Its Effect on Affordable Rental Units
Housing and Economic Recovery Act of 2008
was adopted by Congress on July 24, 2008.
It includes a number of provisions concerning rental
Changes to Tenant Based Vouchers
There are changes concerning both tenant-based vouchers used in units that receive Low Income Housing Tax Credits
Changes to Project-based Vouchers
Public housing agencies currently are allowed to "project-base" -- or attach to particular structures -- up to 20 percent of their vouchers. Families have the right to move with the next available tenant-based voucher after a year. The changes make it easier for local government and owners to use the project-base vouchers (PBV) option to provide affordable rental opportunities in mixed income settings.
the 25 percent limit on the share of units that may receive
PBV assistance based on the "project" rather
than per "building," as is now the case. (The bill does not
change the current exceptions to the 25% limit, which does not apply to
projects that primarily assist the elderly, people with disabilities or
families receiving supportive services.)
- The initial contract term may be up to 15 years (matching the LIHTC compliance period), and
PHAs and owners may agree at any time, including in the initial
contract, to extend the term for up to 15 years at each expiration
subject to certain conditions. (The initial term had been 10
years and HUD rules permit an extension agreement only in the last year
of any term.)
- PHAs may set
reasonable rents up to 110 percent
of the HUD Fair Market Rent in units with Low Income Housing Tax
Credits, even if this rent level exceeds the maximum rent under the
LIHTC program, and may allow PHAs to agree in advance not to reduce the
rent below the initial rent during the term of the contract.
- Permits PBVs
to be used in cooperatives and in
subsidy layering and environmental reviews for PBVs used in existing
buildings, and eliminates duplicative reviews when a state or local
agency has conducted a subsidy layering review as part of allocating
tax credits or grant funds for construction or rehabilitation.
are additional PBV changes included in the House or Senate SEVRA bills
that would further improve the PBV option.
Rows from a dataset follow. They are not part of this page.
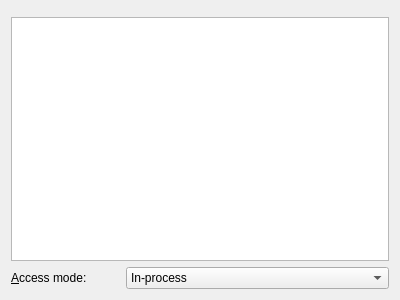
The window that launcher/ui/attachdialog.ui (KDAB/GammaRay) describes before a commit, drawn with Qt 5.
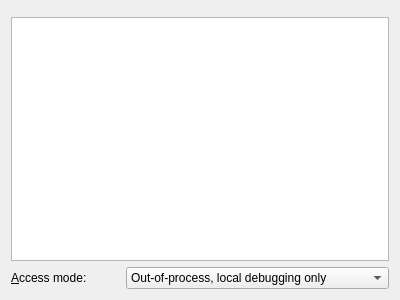
The same window after the commit. Icons and pictures are not drawn. Custom widgets are drawn as their Qt base class.

The edit to the form file:
```diff
--- a/launcher/ui/attachdialog.ui
+++ b/launcher/ui/attachdialog.ui
@@ -58,7 +58,7 @@
          <item>
           <widget class="QComboBox" name="accessMode">
            <property name="currentIndex">
-            <number>2</number>
+            <number>0</number>
            </property>
            <item>
             <property name="text">
```
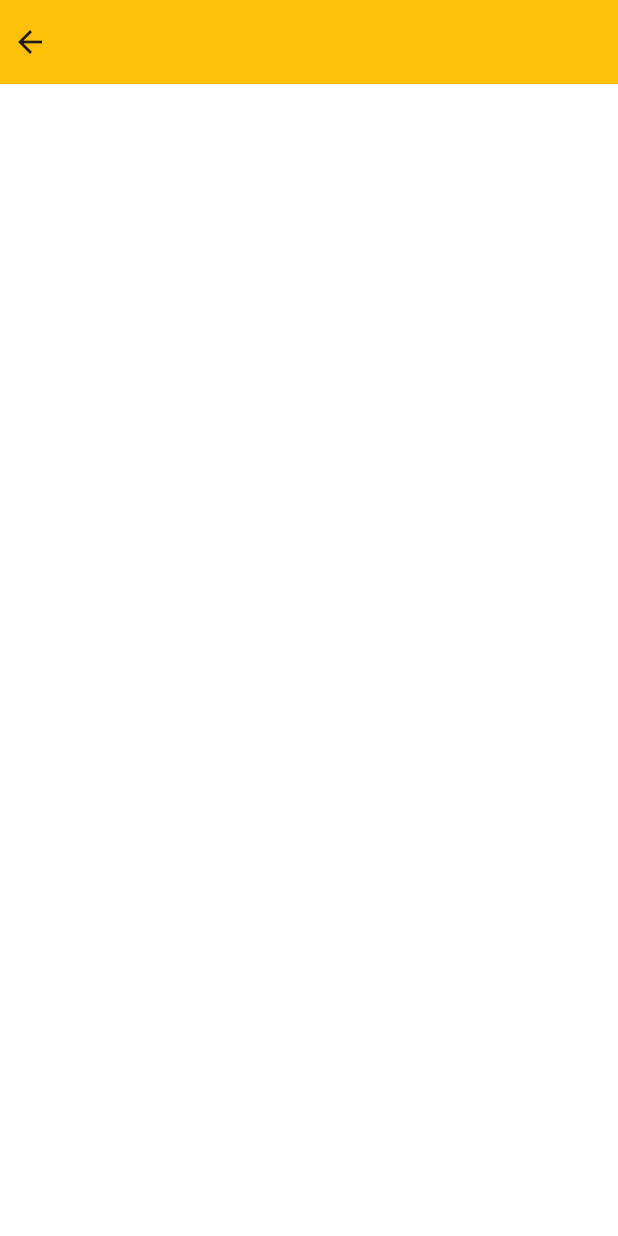
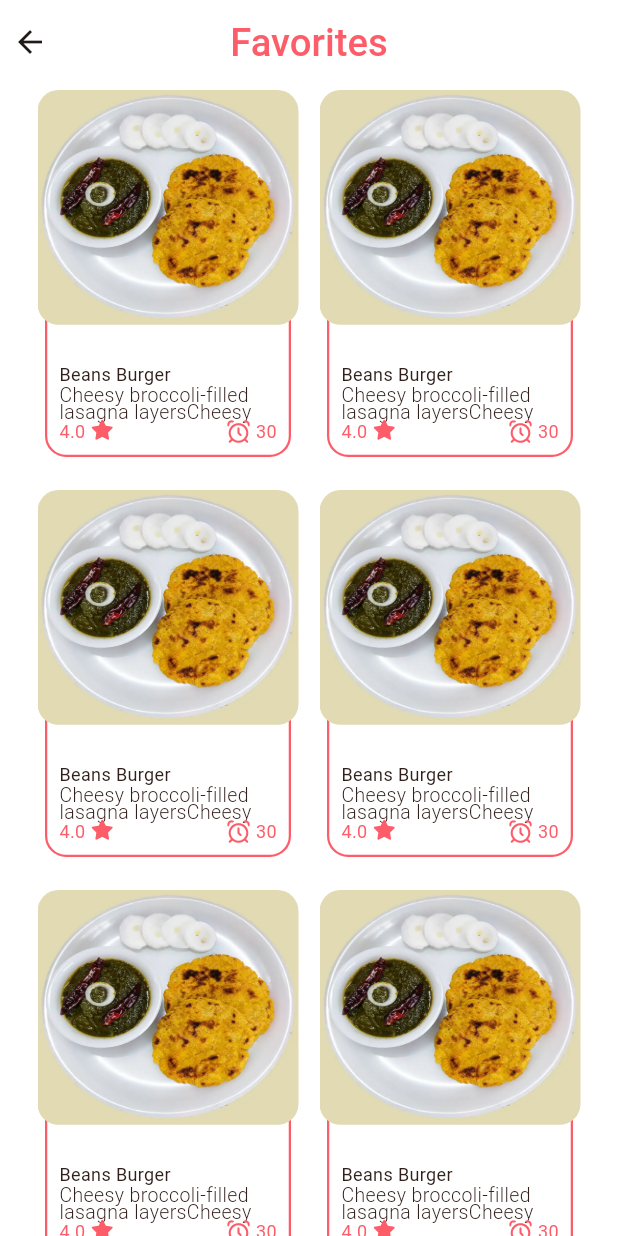
Before and after one commit to 1332003badatarek-glitch/recipes_app, a Flutter app: the FavoritesView screen opened by its route, on a phone screen of 412 x 824 dp. Run offline on Flutter 3.47's test engine with Material 3 defaults, Android fonts, the light colour scheme and no system bars; our stand-ins replace dartz, dio, flutter_bloc, flutter_secure_storage, flutter_switch, font_awesome_flutter and 4 more; accounts and stored records are empty; generated files the repository leaves out were written again; Roboto replaces fonts that are missing (League_Spartan, Poppins).

Commit message:
create favorites ui and improve the navigation stack

```diff
--- a/lib/core/utils/app_functions.dart
+++ b/lib/core/utils/app_functions.dart
@@ -4,9 +4,11 @@ import 'package:recipesapp/config/themes/app_colors.dart';
 class AppFunctions {
   AppFunctions._();
 
- static BoxDecoration cardBoxDecoration() {
+  static BoxDecoration cardBoxDecoration({
+    Color boxColor = Colors.transparent,
+  }) {
     return BoxDecoration(
-          color: Colors.transparent,
+      color: boxColor,
       border: Border.all(
         color: AppColors.primaryColor,
         style: BorderStyle.solid,
--- /dev/null
+++ b/lib/core/widgets/recipe_prep_time.dart
@@ -0,0 +1,37 @@
+
+import 'package:flutter/material.dart';
+import 'package:font_awesome_flutter/font_awesome_flutter.dart';
+import 'package:recipesapp/config/themes/app_colors.dart';
+import 'package:recipesapp/config/themes/app_fonts.dart';
+
+class RecipePrepTime extends StatelessWidget {
+  const RecipePrepTime({
+    super.key,
+    required this.prepTime,
+  });
+
+  final int prepTime;
+
+  @override
+  Widget build(BuildContext context) {
+    return Row(
+      children: [
+        FaIcon(
+          FontAwesomeIcons.alarmClock,
+          color: AppColors.primaryColor,
+          size: 15,
+        ),
+        SizedBox(width: 4),
+        Text(
+          '$prepTime',
+          style: TextStyle(
+            color: AppColors.primaryColor,
+            fontSize: 12,
+            fontWeight: FontWeight.w400,
+            fontFamily: AppFonts.poppines,
+          ),
+        ),
+      ],
+    );
+  }
+}
--- /dev/null
+++ b/lib/core/widgets/recipe_rating.dart
@@ -0,0 +1,34 @@
+import 'package:flutter/material.dart';
+import 'package:font_awesome_flutter/font_awesome_flutter.dart';
+import 'package:recipesapp/config/themes/app_fonts.dart';
+
+class RecipeRating extends StatelessWidget {
+  final Color iconColor;
+  final Color textColor;
+  const RecipeRating({super.key, required this.rating, required this.iconColor, required this.textColor});
+
+  final double rating;
+
+  @override
+  Widget build(BuildContext context) {
+    return Row(
+      children: [
+        Text(
+          '$rating',
+          style: TextStyle(
+            color: textColor,
+            fontSize: 12,
+            fontWeight: FontWeight.w400,
+            fontFamily: AppFonts.poppines,
+          ),
+        ),
+        SizedBox(width: 4),
+        FaIcon(
+          FontAwesomeIcons.solidStar,
+          color: iconColor,
+          size: 13,
+        ),
+      ],
+    );
+  }
+}
--- a/lib/features/favorites/presentation/views/favorites_view.dart
+++ b/lib/features/favorites/presentation/views/favorites_view.dart
@@ -1,10 +1,19 @@
 import 'package:flutter/material.dart';
+import 'package:recipesapp/features/favorites/presentation/widgets/favorites_view_body.dart';
 
 class FavoritesView extends StatelessWidget {
   const FavoritesView({super.key});
 
   @override
   Widget build(BuildContext context) {
-    return Scaffold(appBar: AppBar(backgroundColor: Colors.amber));
+    return Scaffold(
+      appBar: AppBar(
+        backgroundColor: Colors.transparent,
+        centerTitle: true,
+        title: Text('Favorites'),
+      ),
+
+      body: FavoritesViewBody(),
+    );
   }
 }
--- /dev/null
+++ b/lib/features/favorites/presentation/widgets/favorites_grid_view_builder.dart
@@ -0,0 +1,31 @@
+import 'package:flutter/material.dart';
+import 'package:recipesapp/features/favorites/presentation/widgets/favorites_grid_view_item.dart';
+
+class FavoritesGridViewBuilder extends StatelessWidget {
+  const FavoritesGridViewBuilder({super.key});
+
+  @override
+  Widget build(BuildContext context) {
+    return GridView.builder(
+      padding: EdgeInsets.all(30),
+      gridDelegate: SliverGridDelegateWithFixedCrossAxisCount(
+        crossAxisCount: 2,
+        mainAxisSpacing: 48,
+        crossAxisSpacing: 24,
+        childAspectRatio: 0.75,
+      ),
+      itemCount: 10,
+      itemBuilder: (context, index) {
+        return FavoritesGridViewItem(
+          image: 'assets/images/test_image.webp',
+          title: 'abdallah',
+          description: 'hhhhhhhhhhhhhhhhhhhhhhhh',
+          rating: 4.1,
+          time: "30min",
+          isFavorite: true,
+          onFavoriteTap: () {},
+        );
+      },
+    );
+  }
+}
--- /dev/null
+++ b/lib/features/favorites/presentation/widgets/favorites_grid_view_item.dart
@@ -0,0 +1,63 @@
+import 'package:flutter/material.dart';
+import 'package:recipesapp/core/utils/app_functions.dart';
+import 'package:recipesapp/features/favorites/presentation/widgets/favorites_grid_view_item_data.dart';
+
+
+class FavoritesGridViewItem extends StatelessWidget {
+  final String image;
+  final String title;
+  final String description;
+  final double rating;
+  final String time;
+  final VoidCallback onFavoriteTap;
+  final bool isFavorite;
+
+  const FavoritesGridViewItem({
+    super.key,
+    required this.image,
+    required this.title,
+    required this.description,
+    required this.rating,
+    required this.time,
+    required this.onFavoriteTap,
+    required this.isFavorite,
+  });
+
+  @override
+  Widget build(BuildContext context) {
+    return Stack(
+      clipBehavior: Clip.none,
+      children: [
+        Container(
+          decoration: AppFunctions.cardBoxDecoration(boxColor: Colors.white),
+          constraints: BoxConstraints(
+            minHeight: double.infinity,
+            minWidth: double.infinity,
+          ),
+          child: Padding(
+            padding: const EdgeInsets.all(8.0),
+            child: FavoritesGridViewItemData(),
+          ),
+        ),
+        Positioned(
+          left: -5,
+          right: -5,
+          top: -26,
+          child: Center(
+            child: Container(
+              height: MediaQuery.of(context).size.height * 0.19,
+              width: MediaQuery.of(context).size.width,
+              decoration: BoxDecoration(
+                image: DecorationImage(
+                  image: AssetImage('assets/images/test_image.webp'),
+                  fit: BoxFit.fill,
+                ),
+                borderRadius: BorderRadius.circular(14),
+              ),
+            ),
+          ),
+        ),
+      ],
+    );
+  }
+}
--- /dev/null
+++ b/lib/features/favorites/presentation/widgets/favorites_grid_view_item_data.dart
@@ -0,0 +1,57 @@
+
+import 'package:flutter/material.dart';
+import 'package:recipesapp/config/themes/app_colors.dart';
+import 'package:recipesapp/config/themes/app_fonts.dart';
+import 'package:recipesapp/config/themes/app_text_styles.dart';
+import 'package:recipesapp/core/widgets/recipe_prep_time.dart';
+import 'package:recipesapp/core/widgets/recipe_rating.dart';
+
+class FavoritesGridViewItemData extends StatelessWidget {
+  const FavoritesGridViewItemData({
+    super.key,
+  });
+
+  @override
+  Widget build(BuildContext context) {
+    return Column(
+      mainAxisAlignment: MainAxisAlignment.end,
+      crossAxisAlignment: CrossAxisAlignment.start,
+
+      children: [
+        Padding(
+          padding: const EdgeInsets.only(bottom: 2),
+          child: Text(
+            'Beans Burger',
+            style: AppTextStyles.baseSubText.copyWith(
+              color: AppColors.brownTowColor,
+              fontSize: 12,
+            ),
+          ),
+        ),
+        Text(
+          'Cheesy broccoli-filled lasagna layersCheesy ',
+          maxLines: 2,
+          overflow: TextOverflow.ellipsis,
+          style: TextStyle(
+            fontSize: 13,
+            fontFamily: AppFonts.leagueSpartan,
+            fontWeight: FontWeight.w300,
+            height: 13 / 15,
+            color: AppColors.brownTowColor,
+          ),
+        ),
+        Row(
+          mainAxisAlignment: MainAxisAlignment.spaceBetween,
+          children: [
+            RecipeRating(
+              rating: 4,
+              iconColor: AppColors.primaryColor,
+              textColor: AppColors.primaryColor,
+            ),
+            RecipePrepTime(prepTime: 30),
+          ],
+        ),
+      ],
+    );
+  }
+}
--- /dev/null
+++ b/lib/features/favorites/presentation/widgets/favorites_view_body.dart
@@ -0,0 +1,11 @@
+import 'package:flutter/material.dart';
+import 'package:recipesapp/features/favorites/presentation/widgets/favorites_grid_view_builder.dart';
+
+class FavoritesViewBody extends StatelessWidget {
+  const FavoritesViewBody({super.key,});
+
+  @override
+  Widget build(BuildContext context) {
+    return FavoritesGridViewBuilder();
+  }
+}
--- a/lib/features/recipes/presentation/widgets/details_recipe_card.dart
+++ b/lib/features/recipes/presentation/widgets/details_recipe_card.dart
@@ -3,7 +3,7 @@ import 'package:recipesapp/config/themes/app_colors.dart';
 import 'package:recipesapp/config/themes/app_fonts.dart';
 import 'package:recipesapp/core/utils/app_functions.dart';
 import 'package:recipesapp/core/models/models/recipes_model.dart';
-import 'package:recipesapp/features/recipes/presentation/widgets/recipe_rating.dart';
+import 'package:recipesapp/core/widgets/recipe_rating.dart';
 
 class DetailsRecipeCard extends StatelessWidget {
   const DetailsRecipeCard({super.key, required this.recipesModel});
--- a/lib/features/recipes/presentation/widgets/recipe_instructions_and_rating.dart
+++ b/lib/features/recipes/presentation/widgets/recipe_instructions_and_rating.dart
@@ -1,7 +1,7 @@
 import 'package:flutter/material.dart';
 import 'package:recipesapp/config/themes/app_colors.dart';
 import 'package:recipesapp/config/themes/app_fonts.dart';
-import 'package:recipesapp/features/recipes/presentation/widgets/recipe_rating.dart';
+import 'package:recipesapp/core/widgets/recipe_rating.dart';
 
 class RecipeInstructionsAndRating extends StatelessWidget {
   final String instructions;
--- a/lib/features/recipes/presentation/widgets/recipe_name_and_prep_time.dart
+++ b/lib/features/recipes/presentation/widgets/recipe_name_and_prep_time.dart
@@ -1,7 +1,5 @@
 import 'package:flutter/material.dart';
-import 'package:font_awesome_flutter/font_awesome_flutter.dart';
-import 'package:recipesapp/config/themes/app_colors.dart';
-import 'package:recipesapp/config/themes/app_fonts.dart';
+import 'package:recipesapp/core/widgets/recipe_prep_time.dart';
 
 class RecipeNameAndPrepTime extends StatelessWidget {
   final String recipeName;
@@ -21,25 +19,7 @@ class RecipeNameAndPrepTime extends StatelessWidget {
 
         Padding(
           padding: const EdgeInsets.only(right: 2),
-          child: Row(
-            children: [
-              FaIcon(
-                FontAwesomeIcons.alarmClock,
-                color: AppColors.primaryColor,
-                size: 15,
-              ),
-              SizedBox(width: 4),
-              Text(
-                '$prepTime',
-                style: TextStyle(
-                  color: AppColors.primaryColor,
-                  fontSize: 12,
-                  fontWeight: FontWeight.w400,
-                  fontFamily: AppFonts.poppines,
-                ),
-              ),
-            ],
-          ),
+          child: RecipePrepTime(prepTime: prepTime),
         ),
       ],
     );
--- a/lib/layout/main_layout/main_layout.dart
+++ b/lib/layout/main_layout/main_layout.dart
@@ -15,19 +15,7 @@ class MainLayout extends StatelessWidget {
         children: [
           BlocBuilder<NavigationCubit, int>(
             builder: (context, currentState) {
-              return AnimatedSwitcher(
-                duration: Duration(seconds: 20),
-                transitionBuilder: (child, animation) {
-                  return SlideTransition(
-                    position: Tween<Offset>(
-                      begin: Offset(1, 0),
-                      end: Offset(0, 0),
-                    ).animate(animation),
-
-                    child: child,
-                  );
-                },
-                child: IndexedStack(
+              return IndexedStack(
                 index: currentState,
                 children: [
                   HomeView(),
@@ -35,7 +23,6 @@ class MainLayout extends StatelessWidget {
                   FavoritesView(),
                   Container(),
                 ],
-                ),
               );
             },
           ),
```
Lines whose indentation alone changed are shown as unchanged.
For more
on the SEVRA provisions, see http://www.cbpp.org/3-10-08hous-tables.pdf
starting at page 16.